December 17, 2014 / 2:16 AM / 3 years ago

FX platforms halt ruble trade as banks wary of capital controls

LONDON (Reuters) - Three retail currency trading platforms halted trading in rubles on Tuesday, citing growing signs of stress among the banks that underpin trade in the battered Russian currency.

People check currency exchange rates at an currency exchange office in Istanbul December 16, 2014. REUTERS/Murad Sezer

FXCM, one of the biggest platforms catering to online and retail traders of currencies, said the halt stemmed from the expectations of banks that Moscow would impose outright capital controls within the next few days.

RIA Novosti news agency quoted Economy Minister Alexei Ulyukayev as saying after a meeting of top policy makers on Tuesday that there had been no discussion of capital controls.

“Most Western banks have stopped pricing USD/RUB,” FXCM said in a statement emailed to Reuters. “As such, FXCM can no longer offer this instrument to our clients and will begin closing any existing client trades in USD/RUB effective at Noon EST today, December 16th, 2014.”

FXCM spokeswoman Jaclyn Klein said the firm has 14 different liquidity providers, with total retail trading volume of $20 billion a day. She said the volume of rouble trade against the dollar on the platform is “very small, not material.”

The dollar rose almost 25 percent against the rouble at one point on Tuesday, climbing above 80 rubles, despite Moscow’s raising of official interest rates to 17 percent from 11.5 percent overnight and prompting speculation there would be moves to halt a further exodus of capital.

The rouble, however, recovered much of the lost ground to trade at 67.60 per dollar. Dollar-rouble is the 10th most heavily traded currency pair globally, according to Bank of International Settlements data.

Angus Campbell, an analyst at another platform, FxPro, said a number of the top tier-one banks that provide its liquidity had ceased quoting prices on one of its systems, prompting it to halt trading there.

“We had to do this to protect both ourselves and clients,” Campbell said. “Hopefully, market conditions will return to normal by tomorrow and we can push prices on to the platforms as usual.”

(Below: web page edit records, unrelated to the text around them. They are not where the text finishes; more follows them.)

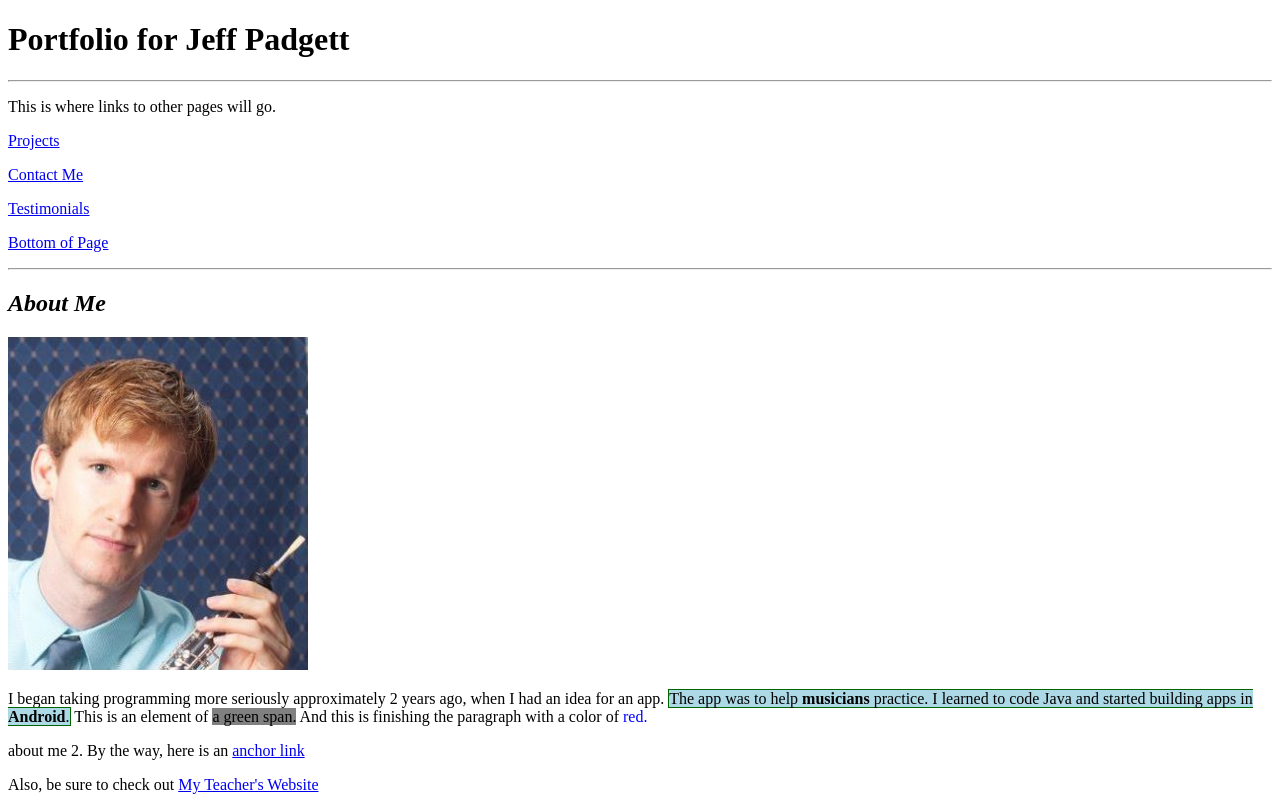
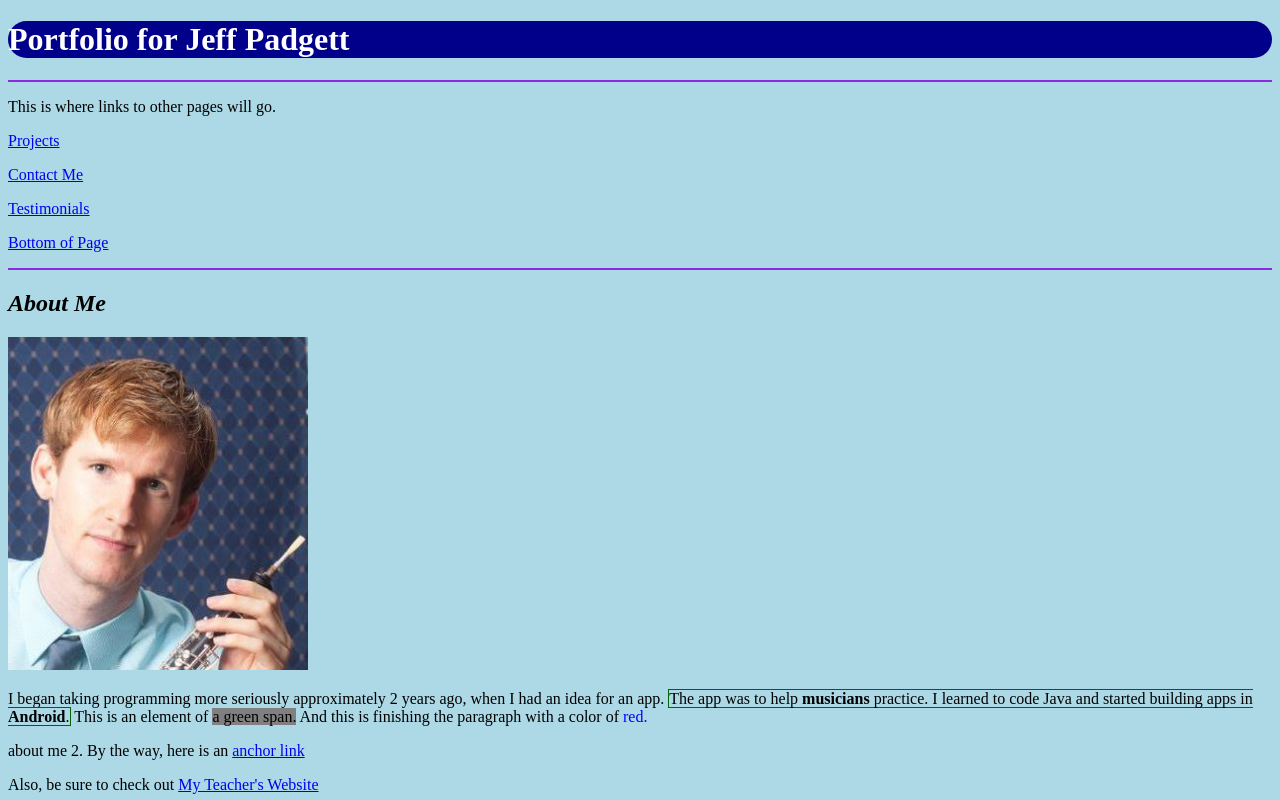
Before and after one commit to Jeffreyoboe1/Genesis10, a plain HTML site: page portfolio/index.html in a window 1280 px wide. Shown: the top 800 px of the page. Drawn offline with Linux system fonts and the light colour scheme.

Commit message:
added a style sheet affecting inline elements, and an insheet style sheet affecting existing html elements.

```diff
--- a/portfolio/index.html
+++ b/portfolio/index.html
@@ -8,6 +8,25 @@ Most recent revision:
 -->
   <head>
     <title>Jeff Padgett's Portfolio</title>
+
+    <style>
+
+      body {
+        background-color: lightblue;
+      }
+
+      header, footer {
+        background-color: darkblue;
+        color: white;
+        border: blueviolet;
+        border-radius: 45px;
+
+      }
+
+      hr {
+        border: thin solid blueviolet;
+      }
+    </style>
   </head>
 
   <body>
@@ -18,7 +37,7 @@ Most recent revision:
       </h1>
     </header>
 
-    <hr />
+    <hr style="border: thin solid blueviolet;"/>
     <!-- We need to add links to projects.html, contact.html,
     and testimonials.html -->
       <nav>
@@ -31,7 +50,7 @@ Most recent revision:
           <p><a href="#bottom">Bottom of Page</a><p>
       </nav>
 
-    <hr />
+    <hr style="border: thin solid blueviolet"/>
 
     <section>
 
```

A third platform, Alpari, also halted trade “due to absent liquidity trading,” the firm said in a statement on its website.

Attempts to reach executives at Citibank, Deutsche Bank, JPMorgan and HSBC, among the larger currency-trading banks, were unsuccessful.

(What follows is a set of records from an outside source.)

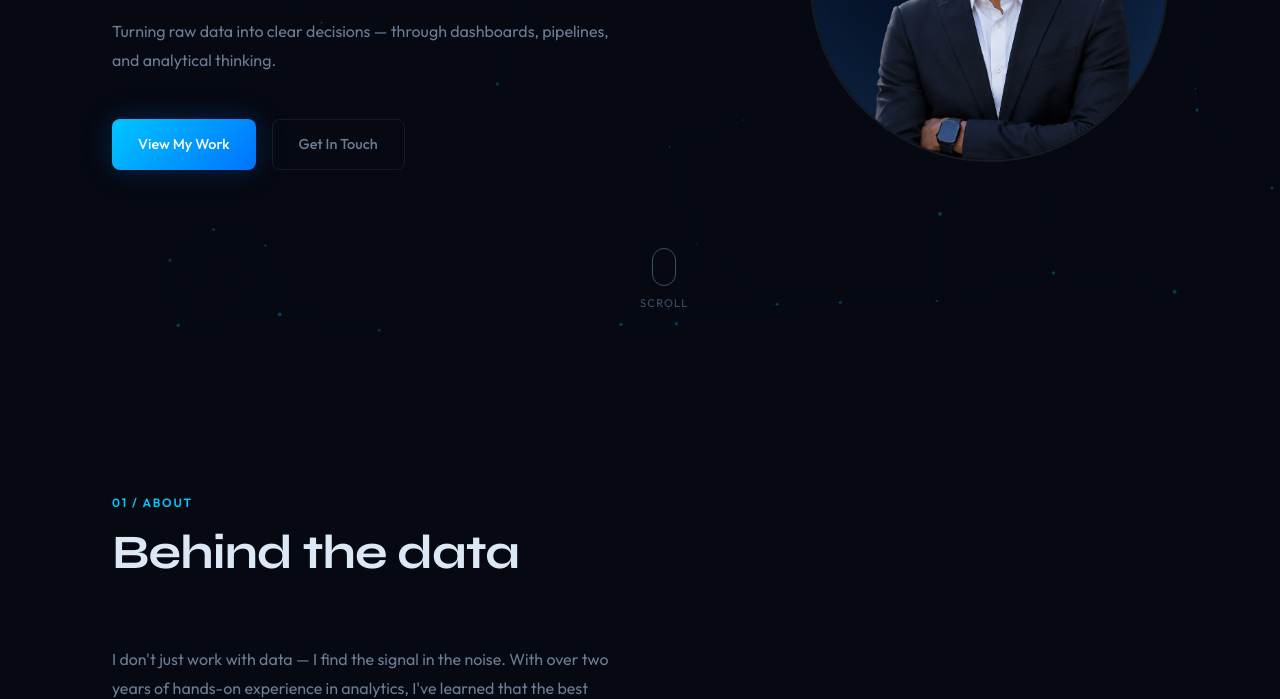
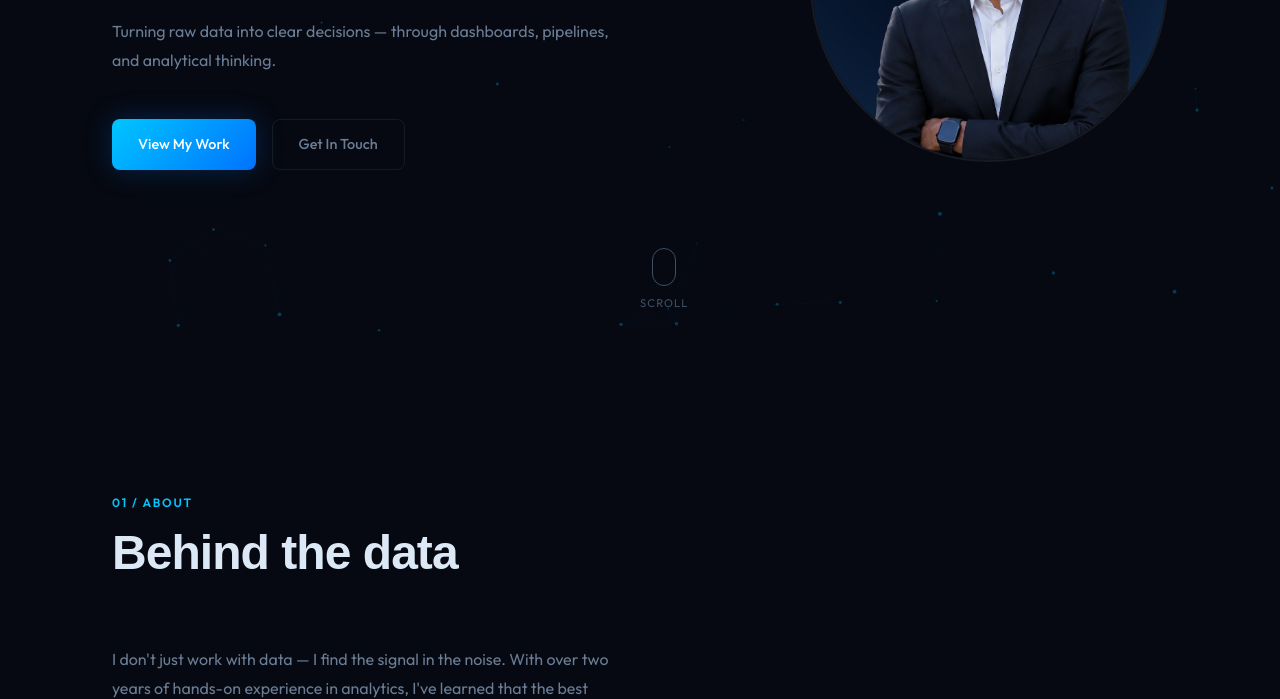
Before and after one commit to mvvimal10-rgb/vimalmv.github.io, a plain HTML site: page index.html in a window 1280 px wide. Shown: the part 447-1146 px from the top of the page. Drawn offline with nearby package versions, Linux system fonts and the light colour scheme.

Commit message:
Update style.css

```diff
--- a/style.css
+++ b/style.css
@@ -21,7 +21,7 @@
   --text-secondary: #6a7d95;
   --text-muted:     #3d5068;
 
-  --font-display:   'Syne', sans-serif;
+  --font-display:   'Monument Extended Ultrabold', sans-serif;
   --font-body:      'Outfit', sans-serif;
 
   --radius-sm:      8px;
```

EBS, owned by London-based broker ICAP, and Gain Capital said it was business as usual in terms of rouble trading. Gain said it increased the margin requirement for trading in dollar/rouble to 20 percent from 2 percent.

Traders and analysts said liquidity in the Russian rouble was evaporating fast and, to some extent, the more liquid Norwegian crown was acting as a proxy for the Russian unit.

The crown fell to its lowest against the dollar in more than a decade and dropped below parity against its Swedish counterpart for the first time in almost 15 years. It retraced all of those losses by the mid-afternoon in New York.

JPMorgan said in a note that a relentless slide in oil prices was pushing up yields on U.S. lower-rated bonds, boosting volatility in currency markets and hurting overall liquidity in the $5.5 trillion a day market.

“Although FX volumes this month are actually above average for a typical December, bid-offer spreads have been widening for several weeks, and the pace has quickened alongside recent moves in oil and credit,” JPMorgan said.

“It is unlikely that this surge reflects year-end seasonals, as bid-offer spreads exhibit much less variation by calendar month than trading volumes do.”

Volatility has spiked across the asset classes, from Wall Street’s favorite fear gauge of U.S. blue-chip volatility to euro/dollar rates to U.S. high-yielding bonds.

Oil’s collapse to below $60 a barrel has seen spreads on high-yield bonds from U.S. energy companies balloon over Treasuries, almost doubling from end-August levels and fanning fears of a spike in defaults.

Reporting by Patrick Graham and Anirban Nag in London; Additional reporting by Daniel Bases, Gertrude Chavez-Dreyfuss, Michael Conner, and Sam Forgione in New York.; editing by Ralph Boulton

Our Standards:The Thomson Reuters Trust Principles.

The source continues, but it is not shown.